3 / Briançon and its ramparts
Considered to be the highest town in France, at an altitude of 1,300 metres, Briançon is a picturesque commune steeped in history. Located just 15 km from Italy, it has been under Italian and then French rule on several occasions. The old town, nestling on a hill, is particularly charming, with its narrow streets and stone houses. Briançon is also famous for the Cité Vauban. These fortifications, built by Vauban, Louis XIV's architect, are a UNESCO World Heritage Site.
4 / Lautaret botanical garden
Situated at an altitude of 2,100 metres, this bucolic garden lets you discover the wealth of Alpine flora, with no fewer than 2,000 mountain species from all over the world. Open to the surrounding peaks, surrounded by rivers, pontoons and traditional chalets, the Jardin du Lautaret blends perfectly into this enchanting environment in the Hautes-Alpes.
5 / The Fournel silver mines
Silver has been mined commercially in the Fournel valley for hundreds of years. The company that ran the mine was once the largest employer in the Hautes-Alpes. It's this rich and little-known history that you can now discover on a guided tour in the commune of l'Argentière-la-Bessée. The galleries can also be explored in a fun way, with enigmatic escapade games.
6 / "Cols du Galibier et de l’Izoard" by byke
Cycling fans and followers of the Tour de France will recognise the names of these legendary passes, which have been climbed many times during the event and have been at the heart of some of the greatest battles between riders. On the border between Savoie
and the Hautes-Alpes, the Col du Galibier has been crossed 63 times during the Tour de France. As for the Col de L'Izoard, 1,170 metres of ascent await you from Briançon, with a passage through the casse déserte, a geological curiosity due to its rocky landscape and ochre-coloured rocks.
7 / "Les Demoiselles Coiffées"

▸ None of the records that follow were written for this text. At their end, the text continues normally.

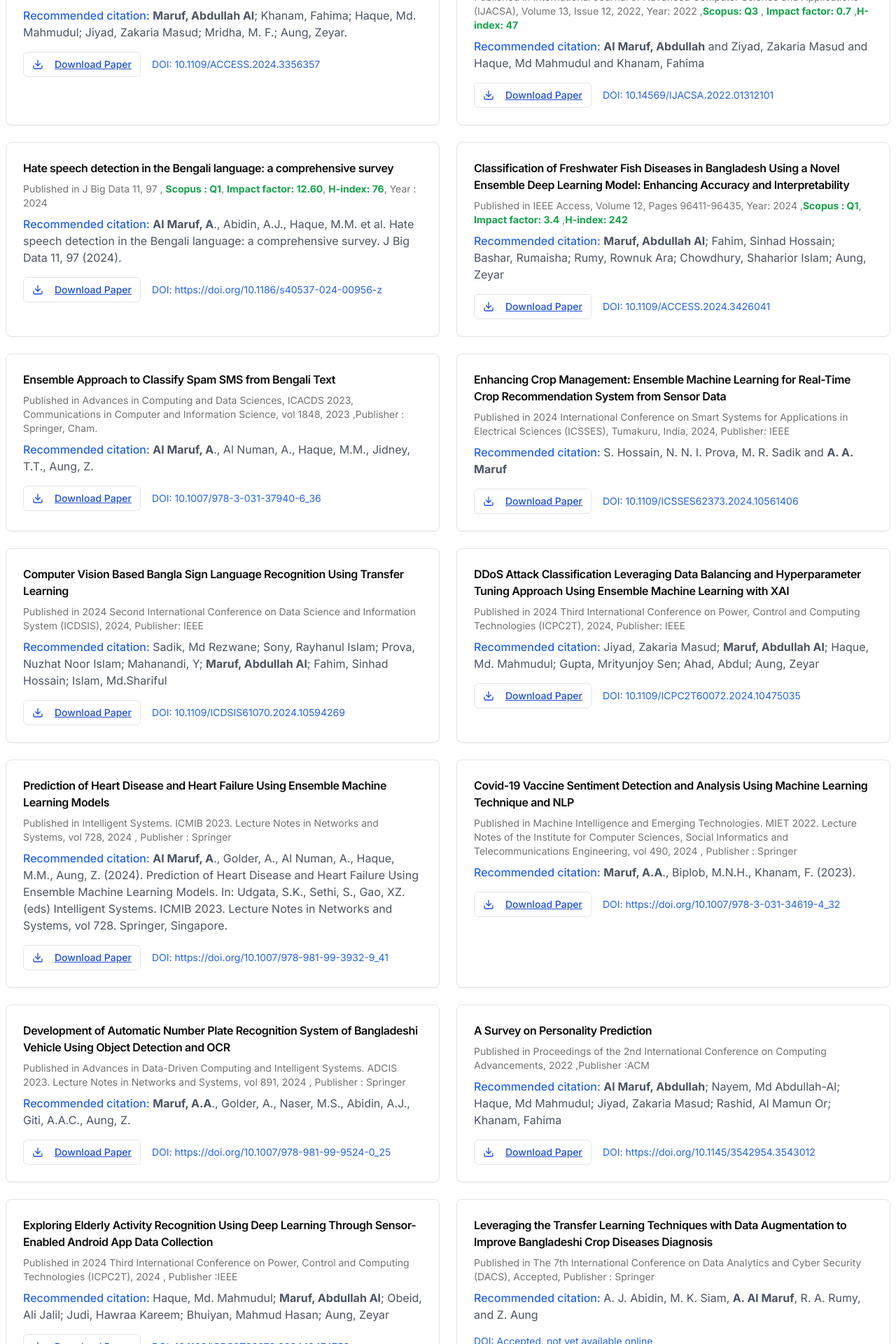
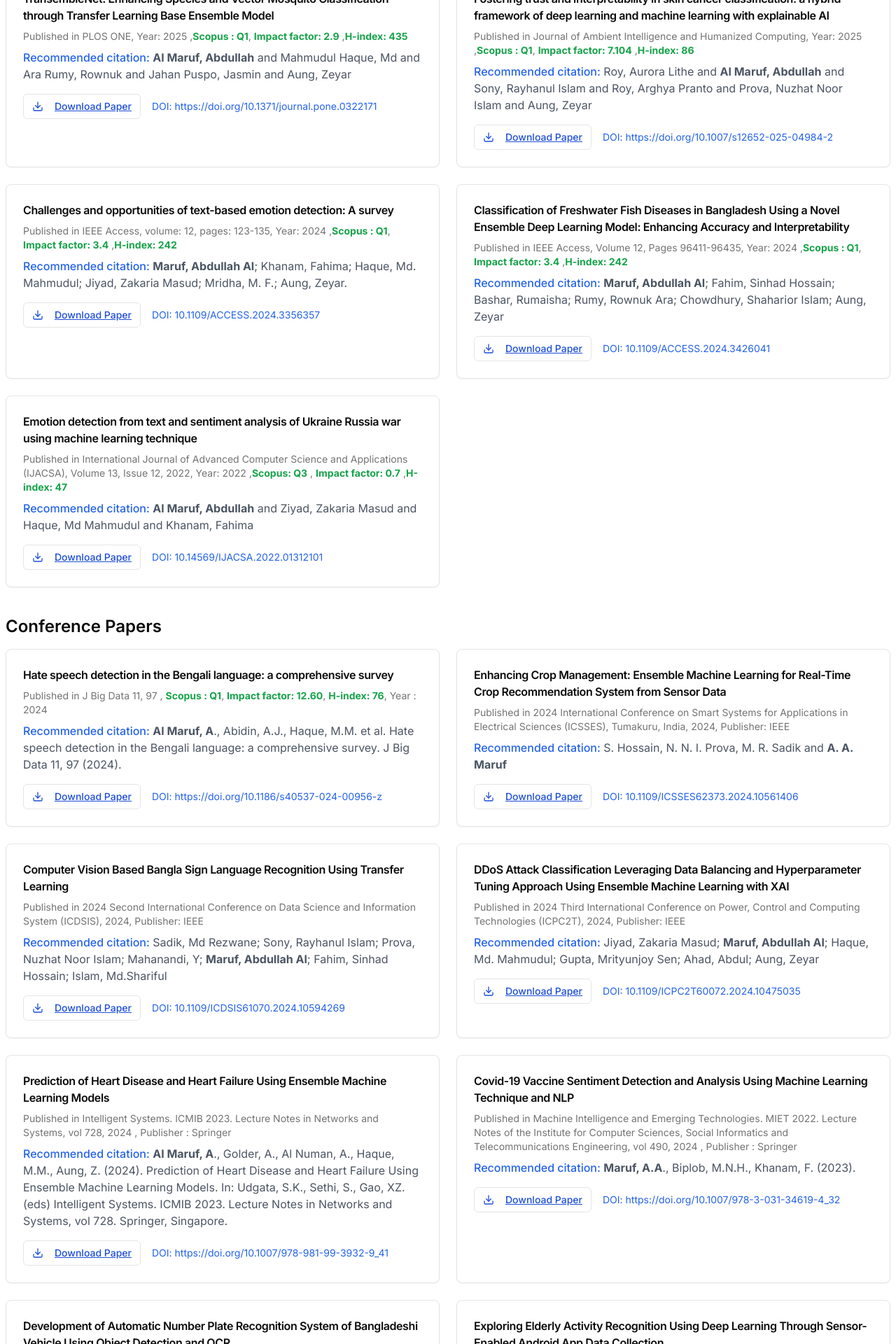
Before and after one commit to VA4MDS/Conference-Website, a Next.js app: page /publications in a window 1280 px wide. Shown: the part 260-2180 px from the top of the page at 70% size. Built offline with nearby package versions, Linux system fonts and the light colour scheme.

Commit message:
Update index.tsx

```diff
--- a/src/components/publications/index.tsx
+++ b/src/components/publications/index.tsx
@@ -1,20 +1,50 @@
 import PublicationCard from './publication-card';
+import publicationsData from '@/lib/json/publications.json';
 import PendingPublicationData from '@/lib/json/pending-published.json';
-import publicationsData from '@/lib/json/publications.json';
 import PendingPublicationCard from './pending-publication-card';
 
-export default async function Publications() {
+export default function Publications() {
+  // Extract year from string like "Year: 2025 ,Scopus : Q1, Impact factor: 2.9 ,H-index: 435"
+  const extractYear = (entry: any) => {
+    const match = entry.year.match(/\d{4}/);
+    return match ? parseInt(match[0]) : 0;
+  };
+
+  // Separate and sort by year (descending)
+  const journalPapers = publicationsData
+    .filter((paper) => paper.conference?.toLowerCase().includes('journal') || paper.conference?.toLowerCase().includes('plos') || paper.conference?.toLowerCase().includes('ieee') || paper.conference?.toLowerCase().includes('springer'))
+    .sort((a, b) => extractYear(b) - extractYear(a));
+
+  const conferencePapers = publicationsData
+    .filter((paper) => !journalPapers.includes(paper))
+    .sort((a, b) => extractYear(b) - extractYear(a));
+
   return (
-    <div className='space-y-8'>
+    <div className='space-y-10'>
       <h2 className='text-3xl font-bold tracking-tight'>Publications</h2>
-      <div className='grid grid-cols-1 lg:grid-cols-2 gap-6'>
-        {publicationsData.map((paper, index) => (
-          <PublicationCard key={index} paper={paper} />
-        ))}
+
+      {/* Journals */}
+      <div>
+        <h3 className='text-2xl font-semibold mb-4'>Journal Papers</h3>
+        <div className='grid grid-cols-1 lg:grid-cols-2 gap-6'>
+          {journalPapers.map((paper, index) => (
+            <PublicationCard key={index} paper={paper} />
+          ))}
+        </div>
       </div>
-      <h2 className='text-3xl font-bold tracking-tight'>
-        Publications Under Review
-      </h2>
+
+      {/* Conferences */}
+      <div>
+        <h3 className='text-2xl font-semibold mt-6 mb-4'>Conference Papers</h3>
+        <div className='grid grid-cols-1 lg:grid-cols-2 gap-6'>
+          {conferencePapers.map((paper, index) => (
+            <PublicationCard key={index} paper={paper} />
+          ))}
+        </div>
+      </div>
+
+      {/* Pending / Under Review */}
+      <h2 className='text-3xl font-bold tracking-tight mt-8'>Publications Under Review</h2>
       <div className='grid grid-cols-1 lg:grid-cols-2 gap-6'>
         {PendingPublicationData.map((paper, index) => (
           <PendingPublicationCard key={index} paper={paper} />
```
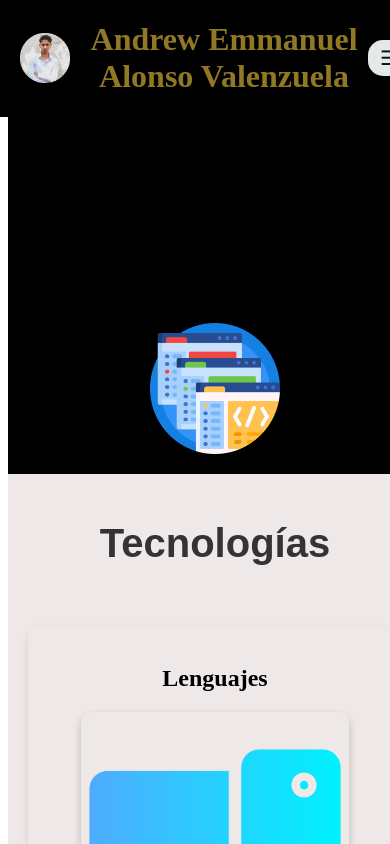
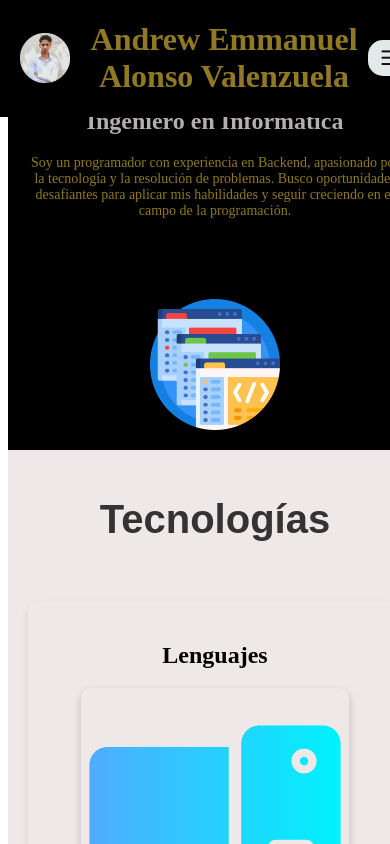
Before and after one commit to AndrewAV19/PortafolioDeAndrew, a React (Vite) app: page / in a window 390 px wide. Shown: the top 844 px of the page. Built offline with nearby package versions, Linux system fonts and the light colour scheme.

Commit message:
return presentation

```diff
--- a/src/components/presentation/Presentation.css
+++ b/src/components/presentation/Presentation.css
@@ -1,17 +1,26 @@
 .presentacion {
-  padding: 120px 20px 80px; /* Ajusta el padding superior para evitar la superposición */
+    padding: 80px 20px;
     background-color: #000000;
     text-align: center;
     width: 100%;
     flex-wrap: wrap;
   }
 
+  .presentacion h2 {
+    font-size: 2.5rem;
+    margin-bottom: 20px;
+    color: #b5aeae; /* Color de texto oscuro */
+  }
+
+  .presentacion p {
+    font-size: 1.25rem;
+    color: rgb(144, 121, 34); /* Color de texto gris */
+    max-width: 800px;
+    margin: 0 auto;
+  }
+
   /* Media queries para pantallas más pequeñas */
   @media (max-width: 768px) {
-  .presentacion {
-    padding-top: 100px; /* Ajuste para pantallas medianas */
-  }
-
     .presentacion h2 {
       font-size: 2rem;
     }
@@ -22,10 +31,6 @@
   }
 
   @media (max-width: 480px) {
-  .presentacion {
-    padding-top: 90px; /* Ajuste para pantallas pequeñas */
-  }
-
     .presentacion h2 {
       font-size: 1.5rem;
     }
```
Lines whose indentation alone changed are shown as unchanged.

A geological curiosity that is unique in France, these "capped damselflies" are made up of eroded rock formations several metres high. They resemble columns with stone "caps" at the top. Although they can be found in several places in the Hautes-Alpes, the most famous are in the Queyras valley, near the village of Ceillac. Hiking trails allow you to admire them up close and learn more about their fascinating geological formation.
8 / Climbing the Barre des Ecrins
The second highest peak in France, the Barre des Ecrins is as dizzying as it is magical. To climb this high mountain to an altitude of 4,102 metres, you need mountaineering experience and motivation. All it takes is a little effort to enjoy the memorable experience of standing next to a mythical summit, where nature reclaims its rights and man feels miniscule in the midst of landscapes that seem infinite. The ascent generally starts from the Pré de Madame Carle, above the village of Ailefroide.
9 / The gorges of the Méouge
If you're looking for a cool spot in the middle of summer, the Méouge gorges
are the place to be. Turquoise waters, waterfalls, a Romanesque bridge and riverside rocks: what better place to take a dip? The gorges can also be descended by canoe or kayak when the water is sufficiently plentiful.
10 / Saint-Veran: Europe's highest village
Perched at an altitude of 2,042 metres, making it quite simply the highest village in Europe, Saint-Veran lies at the heart of the Queyras National Park. It's an ideal location for enjoying the dazzling natural surroundings, as close as possible to the stars. Its astronomical observatory, the Pic de Châteaurenard observatory (2,936 metres), is a great place to contemplate the immensity of the celestial vault. Saint-Véran lives up to its slogan of "a village where roosters peck at the stars".